● TASK DIRECTIONS: Filter these entries so that only lines with the word "figure" remain.

(Data excerpts)
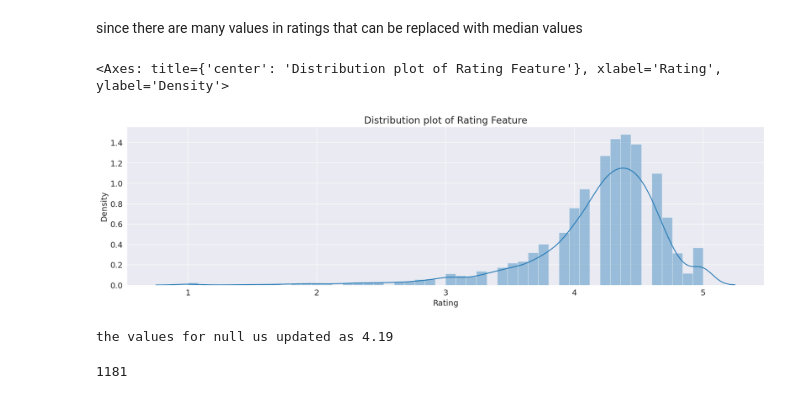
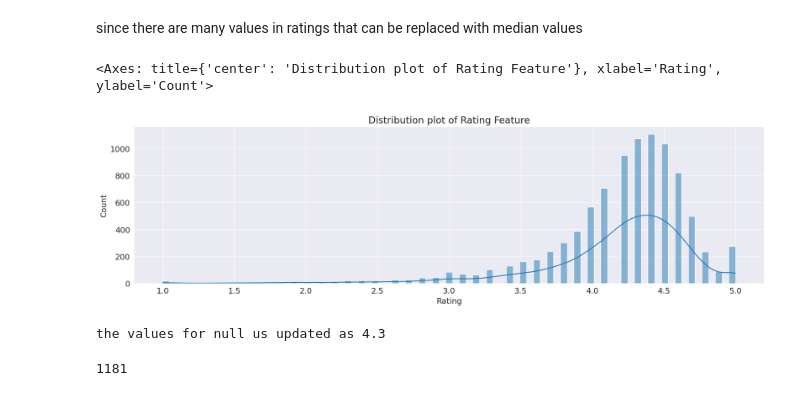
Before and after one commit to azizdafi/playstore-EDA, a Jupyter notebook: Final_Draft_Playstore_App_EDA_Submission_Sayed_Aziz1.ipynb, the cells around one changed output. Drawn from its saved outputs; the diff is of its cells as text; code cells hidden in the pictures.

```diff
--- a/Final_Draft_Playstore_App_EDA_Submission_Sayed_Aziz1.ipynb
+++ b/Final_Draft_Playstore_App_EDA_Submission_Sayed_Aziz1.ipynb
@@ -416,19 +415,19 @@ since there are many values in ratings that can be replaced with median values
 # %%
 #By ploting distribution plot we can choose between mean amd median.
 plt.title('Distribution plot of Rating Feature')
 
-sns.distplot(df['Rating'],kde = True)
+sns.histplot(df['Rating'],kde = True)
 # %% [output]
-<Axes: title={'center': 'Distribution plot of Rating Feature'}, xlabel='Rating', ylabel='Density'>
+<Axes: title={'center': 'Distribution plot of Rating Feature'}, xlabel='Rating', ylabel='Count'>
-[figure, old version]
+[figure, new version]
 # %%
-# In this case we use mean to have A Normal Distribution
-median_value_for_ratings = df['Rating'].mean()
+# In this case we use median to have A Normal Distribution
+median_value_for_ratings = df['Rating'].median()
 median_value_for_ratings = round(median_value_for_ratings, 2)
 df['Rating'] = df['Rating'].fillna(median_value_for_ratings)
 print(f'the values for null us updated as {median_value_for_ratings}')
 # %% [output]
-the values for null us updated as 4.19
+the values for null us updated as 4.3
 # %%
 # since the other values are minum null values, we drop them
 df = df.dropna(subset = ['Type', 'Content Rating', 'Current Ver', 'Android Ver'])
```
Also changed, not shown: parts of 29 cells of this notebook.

--

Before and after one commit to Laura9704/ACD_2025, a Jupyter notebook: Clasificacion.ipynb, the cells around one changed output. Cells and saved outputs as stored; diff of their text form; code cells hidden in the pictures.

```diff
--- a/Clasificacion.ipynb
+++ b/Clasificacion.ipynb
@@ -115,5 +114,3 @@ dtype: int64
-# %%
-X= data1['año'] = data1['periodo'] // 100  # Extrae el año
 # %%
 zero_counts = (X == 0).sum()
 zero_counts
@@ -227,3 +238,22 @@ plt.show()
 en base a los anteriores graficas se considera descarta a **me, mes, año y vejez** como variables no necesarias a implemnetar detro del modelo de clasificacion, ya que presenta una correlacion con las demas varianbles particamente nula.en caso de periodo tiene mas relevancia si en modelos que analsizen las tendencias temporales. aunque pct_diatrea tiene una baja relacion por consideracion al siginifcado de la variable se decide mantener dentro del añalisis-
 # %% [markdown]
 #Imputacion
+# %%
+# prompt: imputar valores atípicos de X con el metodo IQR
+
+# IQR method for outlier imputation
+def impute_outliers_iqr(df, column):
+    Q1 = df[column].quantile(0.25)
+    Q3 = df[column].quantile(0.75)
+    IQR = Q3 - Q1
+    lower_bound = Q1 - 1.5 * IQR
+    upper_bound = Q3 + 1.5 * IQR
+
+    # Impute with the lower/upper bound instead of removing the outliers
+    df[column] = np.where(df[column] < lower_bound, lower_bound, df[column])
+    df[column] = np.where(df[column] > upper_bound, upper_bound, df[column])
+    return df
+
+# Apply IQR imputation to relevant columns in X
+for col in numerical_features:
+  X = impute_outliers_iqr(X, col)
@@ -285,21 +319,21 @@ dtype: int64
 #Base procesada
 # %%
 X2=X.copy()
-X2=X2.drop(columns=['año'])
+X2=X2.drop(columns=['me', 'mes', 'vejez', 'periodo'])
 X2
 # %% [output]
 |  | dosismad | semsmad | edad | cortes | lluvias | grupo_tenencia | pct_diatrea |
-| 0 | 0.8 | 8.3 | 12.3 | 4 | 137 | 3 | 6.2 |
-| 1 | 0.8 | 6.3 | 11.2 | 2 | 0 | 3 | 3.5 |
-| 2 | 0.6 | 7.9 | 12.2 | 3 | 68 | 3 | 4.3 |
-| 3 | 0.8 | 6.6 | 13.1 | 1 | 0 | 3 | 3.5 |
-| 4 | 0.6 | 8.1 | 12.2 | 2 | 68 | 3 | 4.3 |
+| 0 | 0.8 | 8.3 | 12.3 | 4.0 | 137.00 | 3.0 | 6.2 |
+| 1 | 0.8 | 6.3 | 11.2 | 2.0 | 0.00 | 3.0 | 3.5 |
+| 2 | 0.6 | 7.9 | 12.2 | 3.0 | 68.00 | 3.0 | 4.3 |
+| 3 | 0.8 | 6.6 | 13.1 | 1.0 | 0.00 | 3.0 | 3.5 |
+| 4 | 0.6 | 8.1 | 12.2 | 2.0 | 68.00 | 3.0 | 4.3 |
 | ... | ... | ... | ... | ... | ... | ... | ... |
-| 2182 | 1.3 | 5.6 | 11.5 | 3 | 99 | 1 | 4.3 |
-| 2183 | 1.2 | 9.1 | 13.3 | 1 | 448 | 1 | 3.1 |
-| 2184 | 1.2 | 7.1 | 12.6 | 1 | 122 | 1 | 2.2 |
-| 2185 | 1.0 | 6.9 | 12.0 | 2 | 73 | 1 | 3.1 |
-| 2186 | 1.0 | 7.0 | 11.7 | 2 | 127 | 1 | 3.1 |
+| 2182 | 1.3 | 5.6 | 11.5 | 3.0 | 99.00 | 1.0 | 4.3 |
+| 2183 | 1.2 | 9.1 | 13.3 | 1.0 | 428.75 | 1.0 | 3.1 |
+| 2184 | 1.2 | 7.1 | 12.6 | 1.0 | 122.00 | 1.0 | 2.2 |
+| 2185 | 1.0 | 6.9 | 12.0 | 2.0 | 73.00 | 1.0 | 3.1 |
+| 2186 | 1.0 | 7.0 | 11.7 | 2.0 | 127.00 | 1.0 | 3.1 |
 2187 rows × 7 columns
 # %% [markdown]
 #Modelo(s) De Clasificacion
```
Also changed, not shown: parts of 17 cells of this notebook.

==

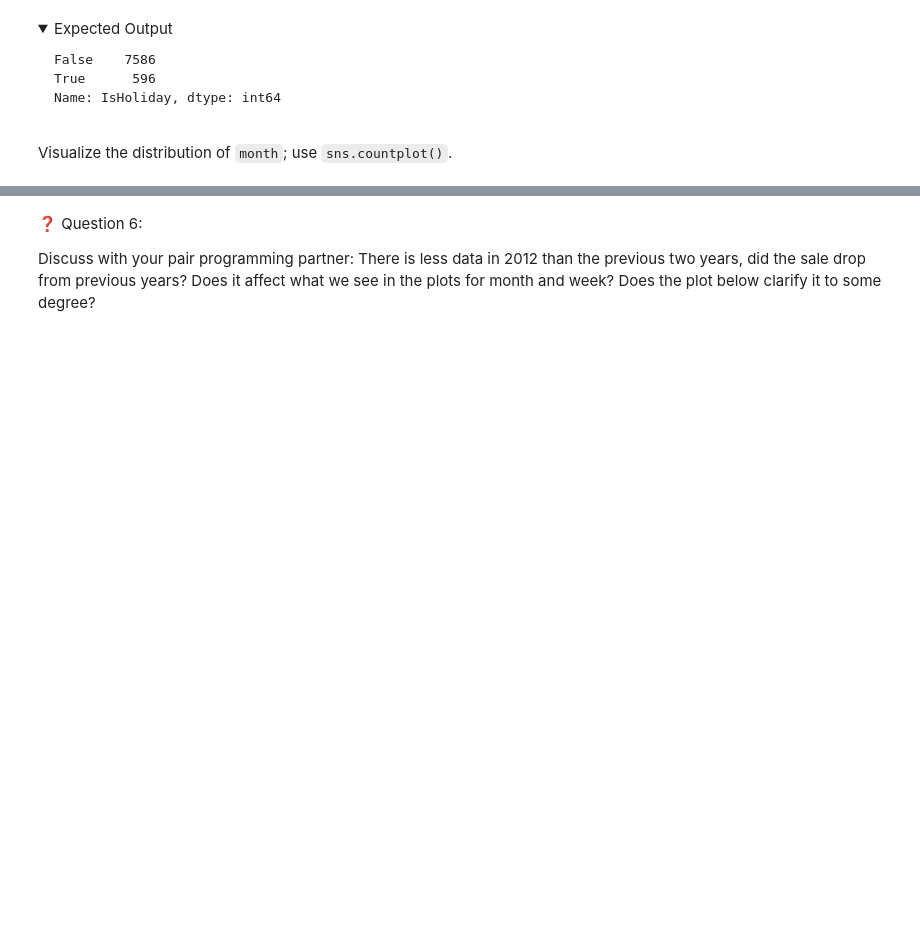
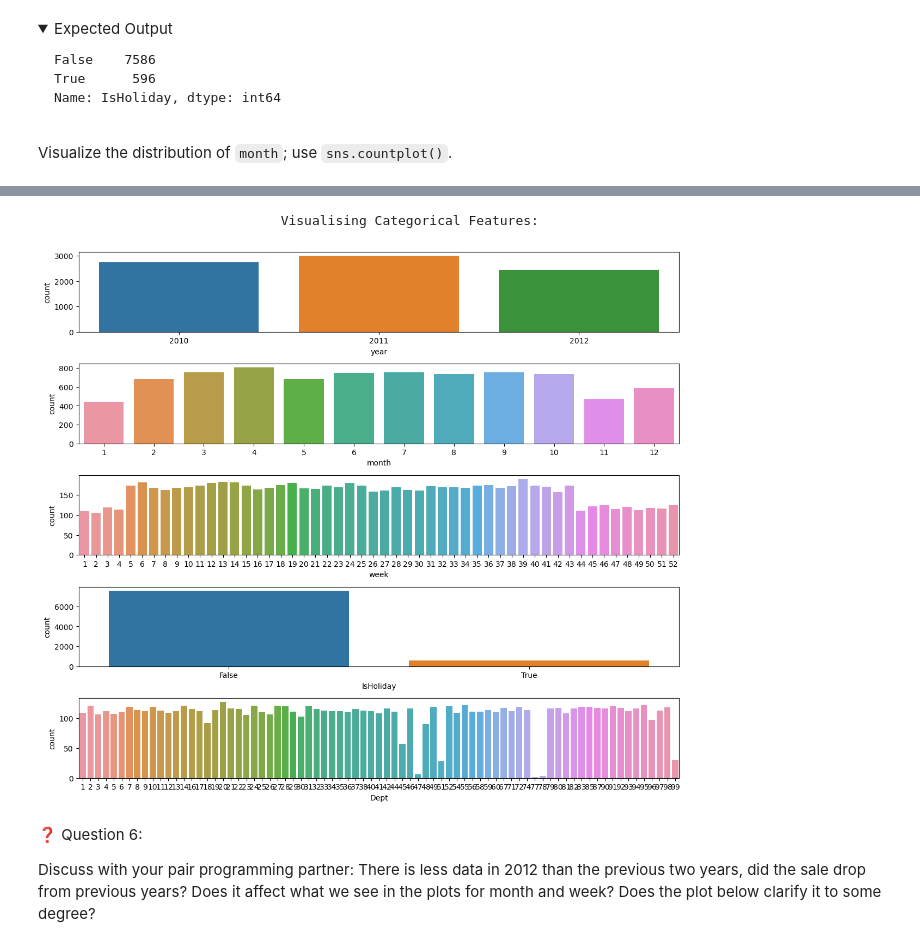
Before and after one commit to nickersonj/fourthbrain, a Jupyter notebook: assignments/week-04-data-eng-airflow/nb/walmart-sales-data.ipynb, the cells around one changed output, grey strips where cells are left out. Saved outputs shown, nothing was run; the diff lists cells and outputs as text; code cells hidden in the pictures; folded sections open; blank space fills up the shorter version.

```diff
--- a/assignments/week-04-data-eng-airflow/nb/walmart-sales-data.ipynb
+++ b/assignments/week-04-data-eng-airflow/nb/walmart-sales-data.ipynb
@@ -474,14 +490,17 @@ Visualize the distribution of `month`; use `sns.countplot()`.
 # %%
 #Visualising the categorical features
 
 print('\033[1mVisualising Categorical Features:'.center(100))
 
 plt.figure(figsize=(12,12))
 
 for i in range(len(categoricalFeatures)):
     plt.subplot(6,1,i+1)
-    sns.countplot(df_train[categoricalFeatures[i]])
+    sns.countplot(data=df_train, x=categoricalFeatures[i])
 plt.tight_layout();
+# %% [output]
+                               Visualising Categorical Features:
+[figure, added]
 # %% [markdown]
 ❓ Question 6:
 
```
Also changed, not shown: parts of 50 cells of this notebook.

● RESPONSE:
-[figure, old version]
+[figure, new version]
 plt.figure(figsize=(12,12))
+[figure, added]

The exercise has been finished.